Authors: Battersby, J., Ball, R., & Nelson, N.
Published in National Security Journal, 23 June 2020
its definition of an act of terrorism, and to its credit they consulted diligently and fully on many aspects of this review. But the government has yet to act, and even if it does, it is unlikely to do so before the ‘Royal Commission of Inquiry into the Attack on Christchurch Mosques report’ is released. A clear understanding of what the strategy document means by these key terms is essential – and while it does provide definitions of them, they are in the small print (somewhat out of place as a footnote on page 4), reflecting an assumption that discussion about them is not needed. Vandenberg and Hoverd provide a useful discussion on the use of these terms in detail (in this volume of National Security Journal) stressing that considerable thought and discussion are, indeed, necessary.
Strategy in the security realm should be, by its very nature, forward-looking and bring together the strands of a nation’s strategic environment by looking at how hidden currents today signal possible changes in future direction. This provides important strategic context that allows for a full range of future possibilities to be identified and prepared for. While this is far from an exact science, undertaking and articulating the logic upon which the strategy has been developed is essential for its successful implementation. Unfortunately, New Zealand’s strategy is almost entirely lacking in this and little understanding can be gleaned as to why it has been developed in the way it has or what foreseeable threats it is designed to address. It is of course acknowledged by the authors, that these issues are touched on, albeit inadequately, in a separate September 2019 cabinet paper.31 Flowing on from this, the strategy fails to undertake any clear form of risk assessment to ensure that any risks identified can, if possible, be mitigated.
The strategy does not provide any indication of required resources (means) – an important requirement which allows for the advocacy of the resources that are essential to ensure the strategy’s effective implementation – although there are a series of non-specific financial implication statements of the strategy in a separate document.32 Nor does the strategy provide an effective time-frame other than for a public information plan. Measures of effectiveness are similarly lacking. These are all key elements vital to ensure the effective implementation of the strategy as well as the accountability of those responsible for its implementation. Their absence is of considerable concern given the potential impact on the longer-term security of the nation. This is particularly so with the onset of a global recession that will see government resources stretched. If no thought to resourcing was given previously, it may be extremely challenging to pitch for them in the post-COVID 19 economic environment. If this happens, terrorism and counter-terrorism in New Zealand will revert back to its former position of being a largely neglected concern.

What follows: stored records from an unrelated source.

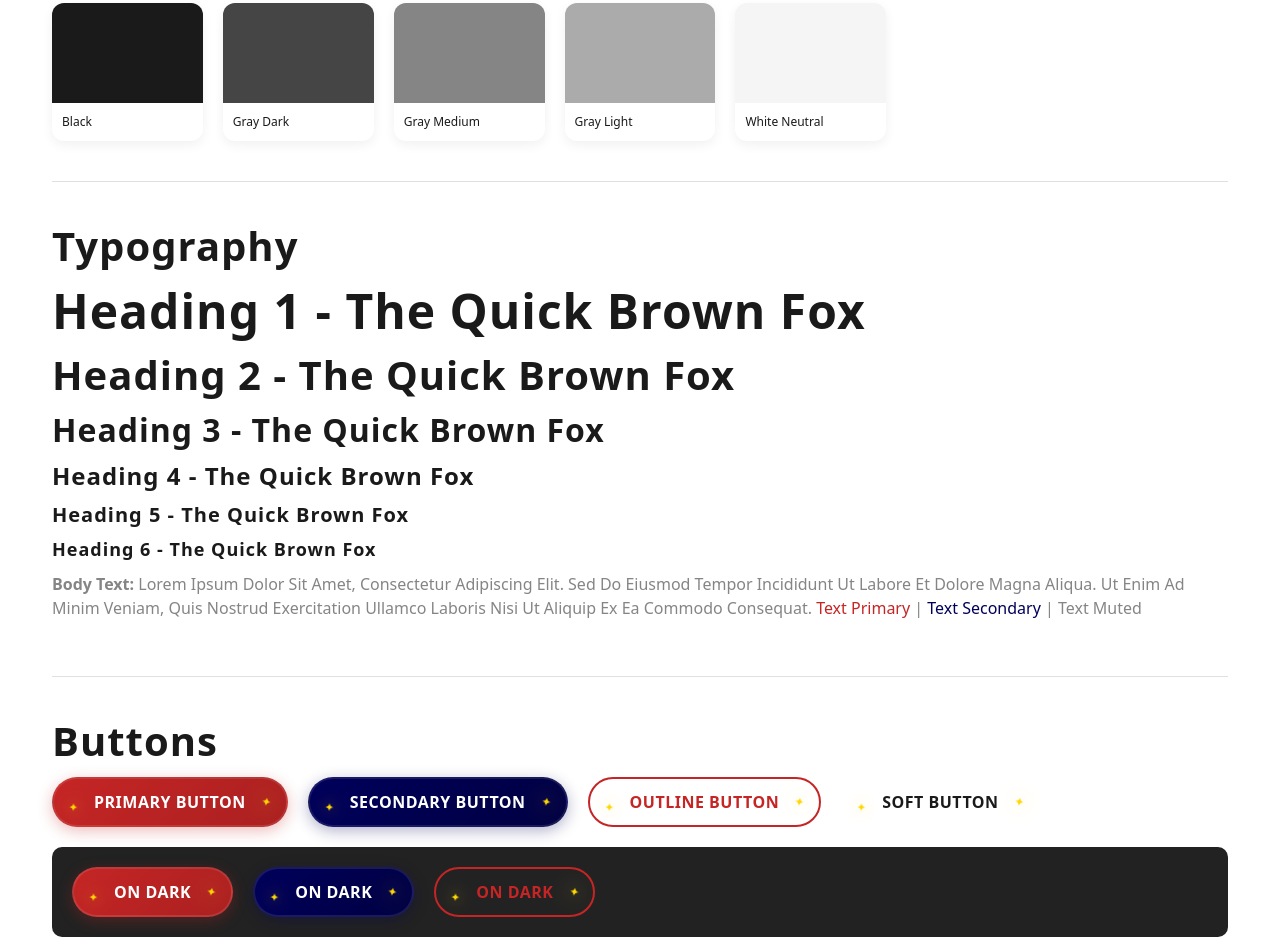
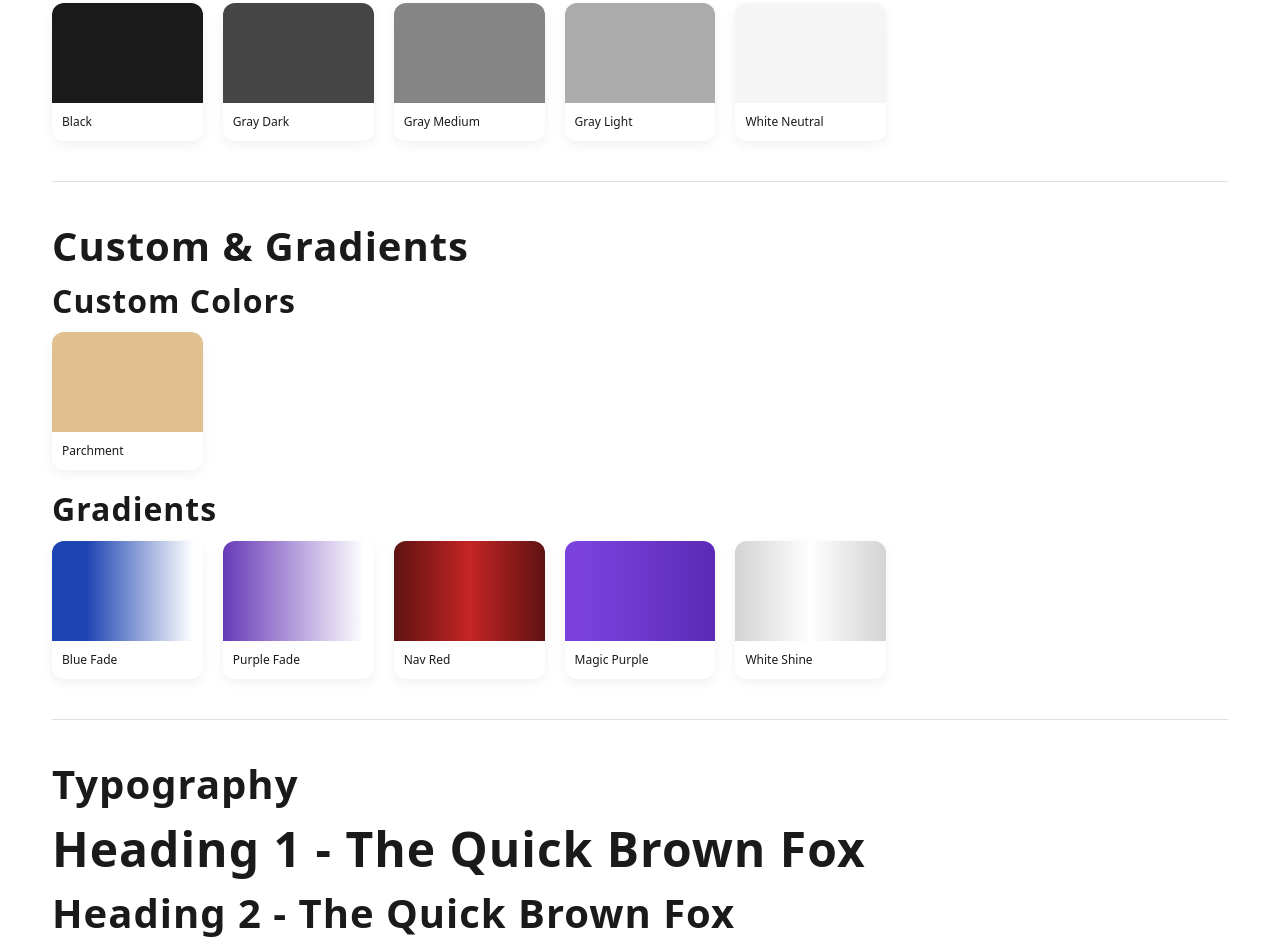
Before and after one commit to AwadCoding/DesignSystem-SCCI-26, a plain HTML site: page index.html in a window 1280 px wide. Shown: the part 904-1850 px from the top of the page. Drawn offline with Linux system fonts and the light colour scheme; a web font is replaced by a local one.

Commit message:
add color linear

```diff
--- a/index.html
+++ b/index.html
@@ -93,6 +93,24 @@
             </div>
         </section>
 
+        <!-- CUSTOM COLORS & GRADIENTS -->
+        <section class="showcase-section">
+            <h2>Custom & Gradients</h2>
+            <h3>Custom Colors</h3>
+            <div class="color-grid" style="margin-bottom: 2rem;">
+                 <div class="color-card"><div class="color-preview" style="background: var(--color-parchment)"></div><div class="color-info">Parchment</div></div>
+            </div>
+
+            <h3>Gradients</h3>
+            <div class="color-grid">
+                <div class="color-card"><div class="color-preview" style="background: var(--gradient-blue-fade)"></div><div class="color-info">Blue Fade</div></div>
+                <div class="color-card"><div class="color-preview" style="background: var(--gradient-purple-fade)"></div><div class="color-info">Purple Fade</div></div>
+                <div class="color-card"><div class="color-preview" style="background: var(--gradient-nav-red)"></div><div class="color-info">Nav Red</div></div>
+                <div class="color-card"><div class="color-preview" style="background: var(--gradient-magic-purple)"></div><div class="color-info">Magic Purple</div></div>
+                <div class="color-card"><div class="color-preview" style="background: var(--gradient-white-shine)"></div><div class="color-info">White Shine</div></div>
+            </div>
+        </section>
+
         <!-- TYPOGRAPHY -->
         <section class="showcase-section">
             <h2>Typography</h2>
--- a/root.css
+++ b/root.css
@@ -38,6 +38,17 @@
     --color-warning: #f39c12;
     --color-error: #e74c3c;
     --color-info: #3498db;
+
+    /* ================================
+     🎨 CUSTOM & GRADIENTS
+    ===================================*/
+    --color-parchment: #E0C08F;
+
+    --gradient-blue-fade: linear-gradient(90deg, #1D44B3 23%, rgba(32, 68, 179, 0.07) 88%, rgba(33, 68, 179, 0) 94%);
+    --gradient-purple-fade: linear-gradient(90deg, #673AB7 0%, rgba(103, 58, 183, 0) 94%);
+    --gradient-nav-red: linear-gradient(90deg, #5F1212 0%, #C52525 50%, #5F1212 100%);
+    --gradient-magic-purple: linear-gradient(90deg, #7A41DC 13%, #5B2AB5 100%);
+    --gradient-white-shine: linear-gradient(90deg, #D4D2D2 0%, #FFFFFF 50%, #D4D2D2 100%);
 
     /* ================================
      🔤 TEXT SYSTEM
```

That is until the next attack.
Finally, in terms of the core elements of the document, the strategy provides little in the way of implementation guidance (ways) other than the broad sweeping statement that “We will achieve our aim by: working in partnership, ensuring as a nation that we connect with each other, supporting the efforts of the international community, and focussing on prevention.”33